The earliest cases of botulism were described in Europe in 1735 and were attributed to improperly preserved German sausage; the name of the disease alludes to this association, botulus being Latin for sausage. Emile van Ermengem identified the causative organism in 1897 and named it Bacillus botulinum; it was later renamed Clostridium botulinum.25 These Gram-positive, spore-forming bacteria produce seven serotypes of BoNT, denoted A through G. All clostridial species are ubiquitous, and the bacteria and spores are present in soil, seawater, and air.130 Botulism outbreaks can occur anywhere in the world118 and have been reported from such diverse areas as Iran,106 Japan,100 Thailand,73 France,1 Portugal,77 and Canada.94
In 2007, a total of 144 cases of botulism were reported to the Centers for Disease Control and Prevention (CDC). Foodborne botulism constituted 18% of cases, infant botulism 63% of cases, and wound botulism 15%.42 In this analysis, toxin type A accounted for the majority of cases of both foodborne (58%) and wound (82%) botulism, while infant botulism was due to toxin type A in 43% and to toxin type B in 56% of cases.42 Six deaths were confirmed: three in patients with foodborne botulism and three in patients with wound botulism.
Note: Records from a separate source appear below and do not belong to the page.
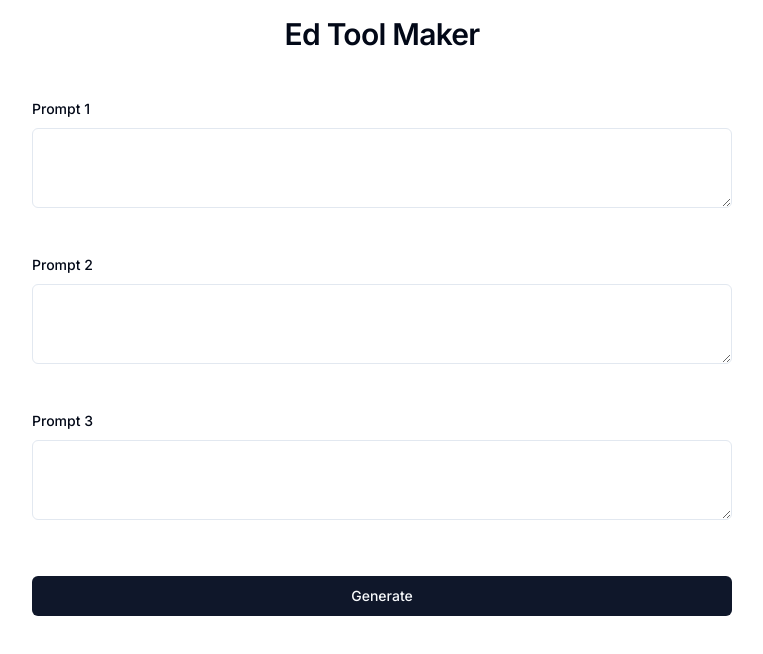
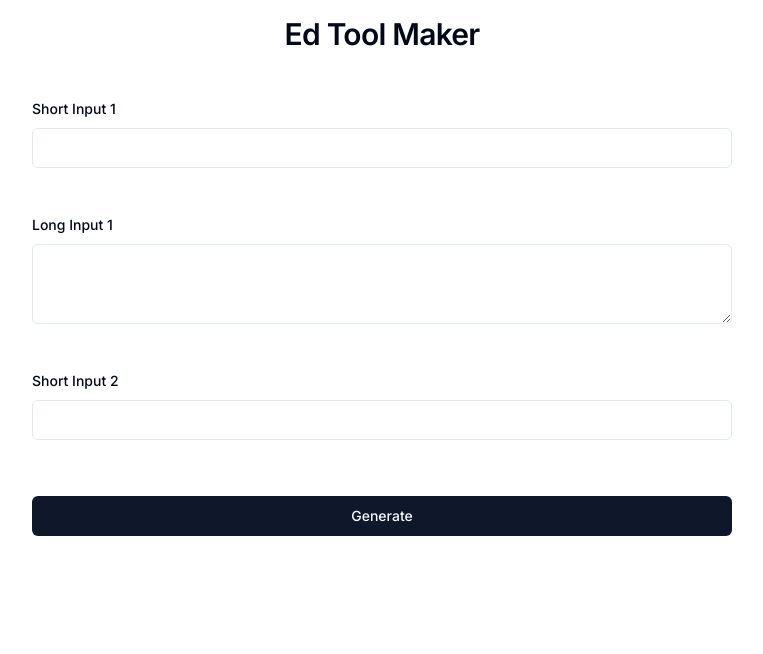
Before and after one commit to 13point5/ed-tool-maker, a Next.js app: page / in a window 1280 px wide. Shown: the top 654 px of the page, without its empty margins (258-1021 px from the left). Built offline with nearby package versions, Linux system fonts and the light colour scheme.

Commit message:
update state type

```diff
--- a/app/page.tsx
+++ b/app/page.tsx
@@ -23,7 +23,7 @@ import { Button } from "@/components/ui/button";
 import { SortableItem } from "@/components/Block/SortableItem";
 import { BlockItem } from "@/components/Block/Item";
 
-enum BlockType {
+export enum BlockType {
   shortText = "shortText",
   longText = "longText",
 }
@@ -31,6 +31,7 @@ enum BlockType {
 export type BlockData = {
   id: string;
   type: BlockType;
+  label: string;
 };
 
 type BlocksState = {
@@ -59,17 +60,35 @@ export default function Home() {
       "1": {
         id: "1",
         type: BlockType.shortText,
+        label: "Short Input 1",
       },
       "2": {
         id: "2",
-        type: BlockType.shortText,
+        type: BlockType.longText,
+        label: "Long Input 1",
       },
       "3": {
         id: "3",
         type: BlockType.shortText,
+        label: "Short Input 2",
       },
     },
   });
+
+  const handleUpdateBlockLabel = (id: string, label: string) => {
+    setBlocks((state) => {
+      return {
+        ...state,
+        entities: {
+          ...state.entities,
+          [id]: {
+            ...state.entities[id],
+            label,
+          },
+        },
+      };
+    });
+  };
 
   function handleDragStart(event: DragStartEvent) {
     const { active } = event;
--- a/components/Block/Item.tsx
+++ b/components/Block/Item.tsx
@@ -1,4 +1,4 @@
-import { BlockData } from "@/app/page";
+import { BlockData, BlockType } from "@/app/page";
 import { Button } from "@/components/ui/button";
 import { Input } from "@/components/ui/input";
 import { Label } from "@/components/ui/label";
@@ -13,7 +13,7 @@ type Props = {
 
 const Item = forwardRef(
   ({ data, ...props }: Props, ref: LegacyRef<HTMLDivElement>) => {
-    const { id, type } = data;
+    const { type, label } = data;
 
     return (
       <div
@@ -30,8 +30,10 @@ const Item = forwardRef(
         </Button>
 
         <div className="space-y-2 w-full">
-          <Label className="my-0">Prompt {id}</Label>
-          <Textarea />
+          <Label className="my-0">{label}</Label>
+
+          {type === BlockType.longText && <Textarea />}
+          {type === BlockType.shortText && <Input />}
         </div>
 
         <div className="flex gap-4 items-center justify-center absolute -bottom-4 inset-x-0 invisible group-hover:visible">
--- a/package.json
+++ b/package.json
@@ -21,7 +21,8 @@
     "react": "^18",
     "react-dom": "^18",
     "tailwind-merge": "^1.14.0",
-    "tailwindcss-animate": "^1.0.7"
+    "tailwindcss-animate": "^1.0.7",
+    "zustand": "^4.4.3"
   },
   "devDependencies": {
     "@types/node": "^20",
```
Also changed, not shown: 1 other file (tests, documents, lock files or other folders).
The case fatality rate has improved for all botulism toxin types, probably due to increasing awareness of the problem and consequent earlier diagnosis, appropriate and early use of antitoxin, and better and more accessible life support techniques.
In the last 50 years, home-processed food has accounted for 65.1% of outbreaks, with commercial food processing constituting only 7% of reported cases; in the other 27.9% of outbreaks the origin remains unknown.38 Common home-canning errors responsible for botulism include failure to use a pressure cooker and allowing food to putrefy at room temperature. Minimally processed foods such as soft cheeses may lack sufficient quantities of intrinsic barriers to BoNT production, such as salt and acidifying agents.112 These foods become high-risk sources of botulism when refrigeration standards ...